What this task involves:
In the data below, find every line with the word "href" and copy it out.

Task inputs:
========
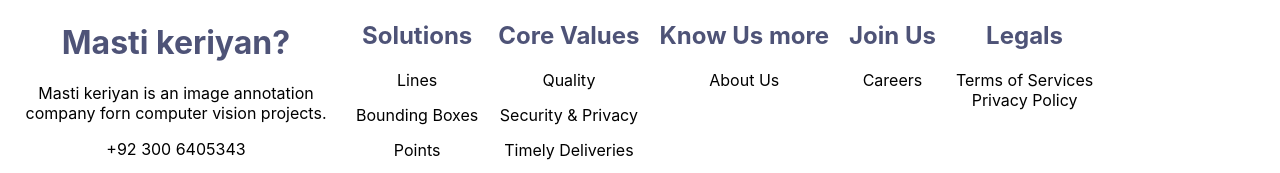
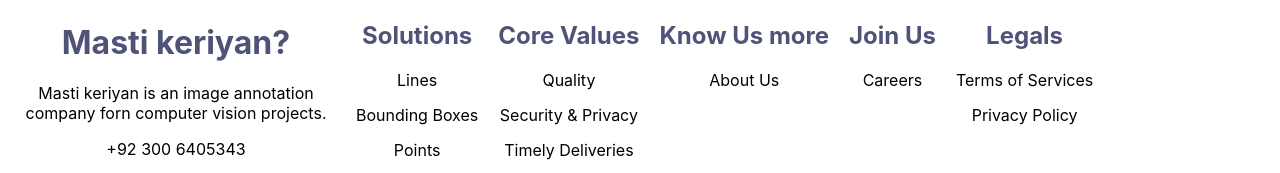
Before and after one commit to D3nii/React-Projects, a React (Create React App) app in the folder prox/: page / in a window 1280 px wide. Shown: the part 4465-4638 px from the top of the page. Built offline with nearby package versions, Linux system fonts and the light colour scheme.

Commit message:
Update Footer.js

```diff
--- a/prox/src/Components/Footer.js
+++ b/prox/src/Components/Footer.js
@@ -41,7 +41,7 @@ class Footer extends React.Component {
             </a>
           </div>
 
-          <div id="col1">
+          <div id="col1" className="Not_mobile">
             <h2>Solutions</h2>
             <a href="#main2">Lines</a>
             <a href="#main2">Bounding Boxes</a>
@@ -51,7 +51,7 @@ class Footer extends React.Component {
             <a href="#main2">Tracking</a>
           </div>
 
-          <div id="col1">
+          <div id="col1" className="Not_mobile">
             <h2>Core Values</h2>
             <a href="#main3">Quality</a>
             <a href="#main3">Security & Privacy</a>
@@ -72,11 +72,12 @@ class Footer extends React.Component {
 
           <div id="col1">
             <h2>Legals</h2>
-            <span id="call1">
+            <a>
               <Pop head="Terms of Services" />
-
+            </a>
+            <a>
               <Policy head1="Privacy Policy" />
-            </span>
+            </a>
           </div>
         </div>
       </div>
```
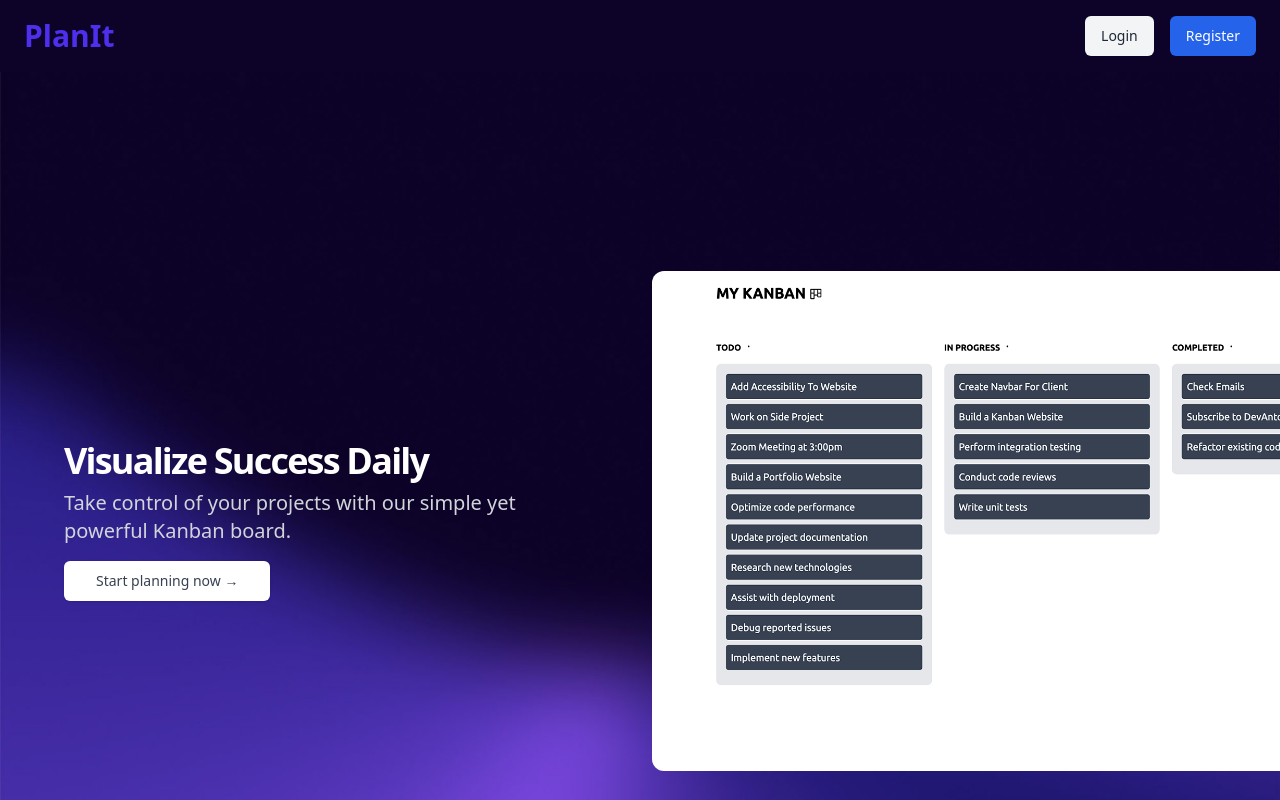
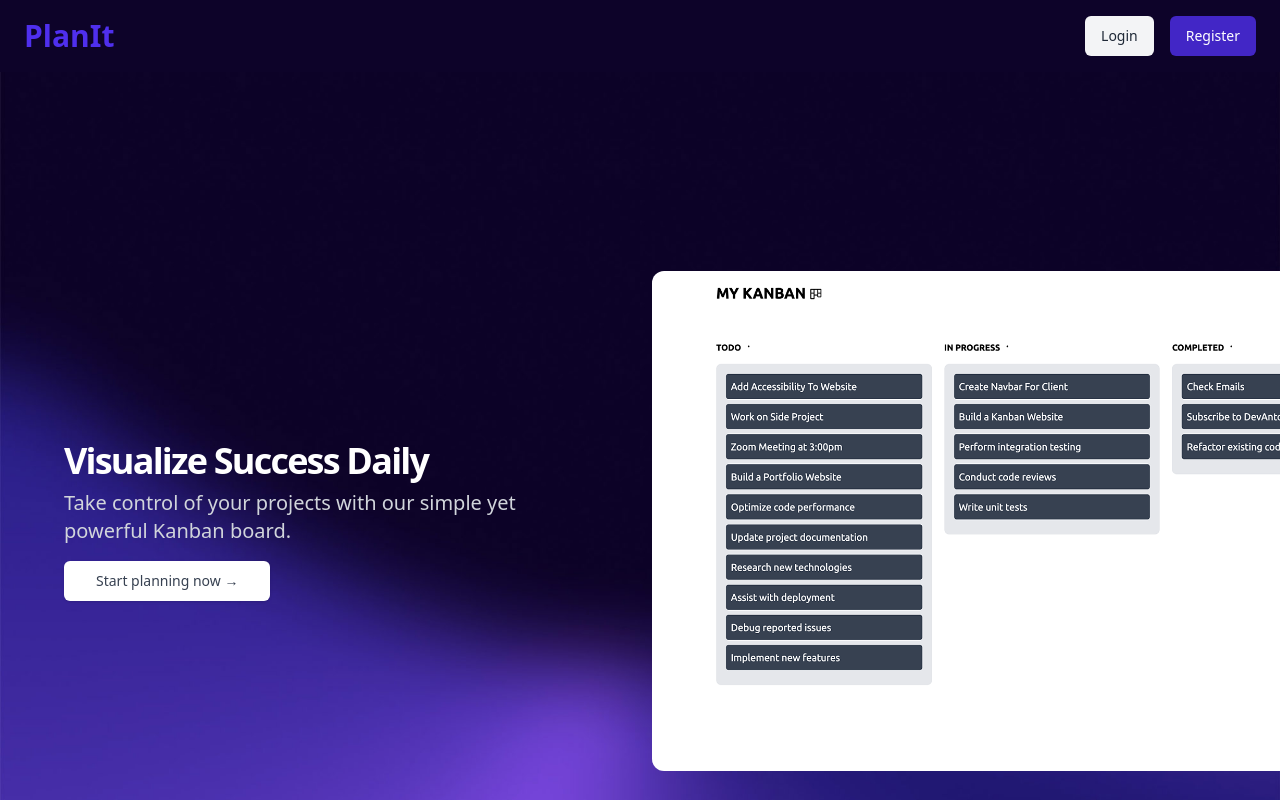
Before and after one commit to ShadyTiger008/planit-todo-webapp, a Next.js app: page / in a window 1280 px wide. Shown: the top 800 px of the page. Built offline with nearby package versions, Linux system fonts and the light colour scheme.

Commit message:
register button color change

```diff
--- a/src/app/config/index.ts
+++ b/src/app/config/index.ts
@@ -1,5 +1,5 @@
-// export const client_api = "http://localhost:3000";
-export const client_api = "https://planit-pi.vercel.app/";
+export const client_api = "http://localhost:3000";
+// export const client_api = "https://planit-pi.vercel.app/";
 
 export const server_api = `${client_api}/api`;
 
--- a/src/components/header.tsx
+++ b/src/components/header.tsx
@@ -22,7 +22,7 @@ const Header = (props: Props) => {
               <Button className="rounded-md bg-gray-100 px-4 py-2 text-gray-800 hover:bg-gray-200">
                 Login
               </Button>
-              <Button className="rounded-md bg-blue-600 px-4 py-2 text-white hover:bg-blue-500">
+              <Button className="rounded-md bg-[#4f2fee]/80 px-4 py-2 text-white hover:bg-[#382599]">
                 Register
               </Button>
             </div>
```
========
Your solution:
             <a href="#main2">Lines</a>
             <a href="#main2">Bounding Boxes</a>
             <a href="#main2">Tracking</a>
             <a href="#main3">Quality</a>
             <a href="#main3">Security & Privacy</a>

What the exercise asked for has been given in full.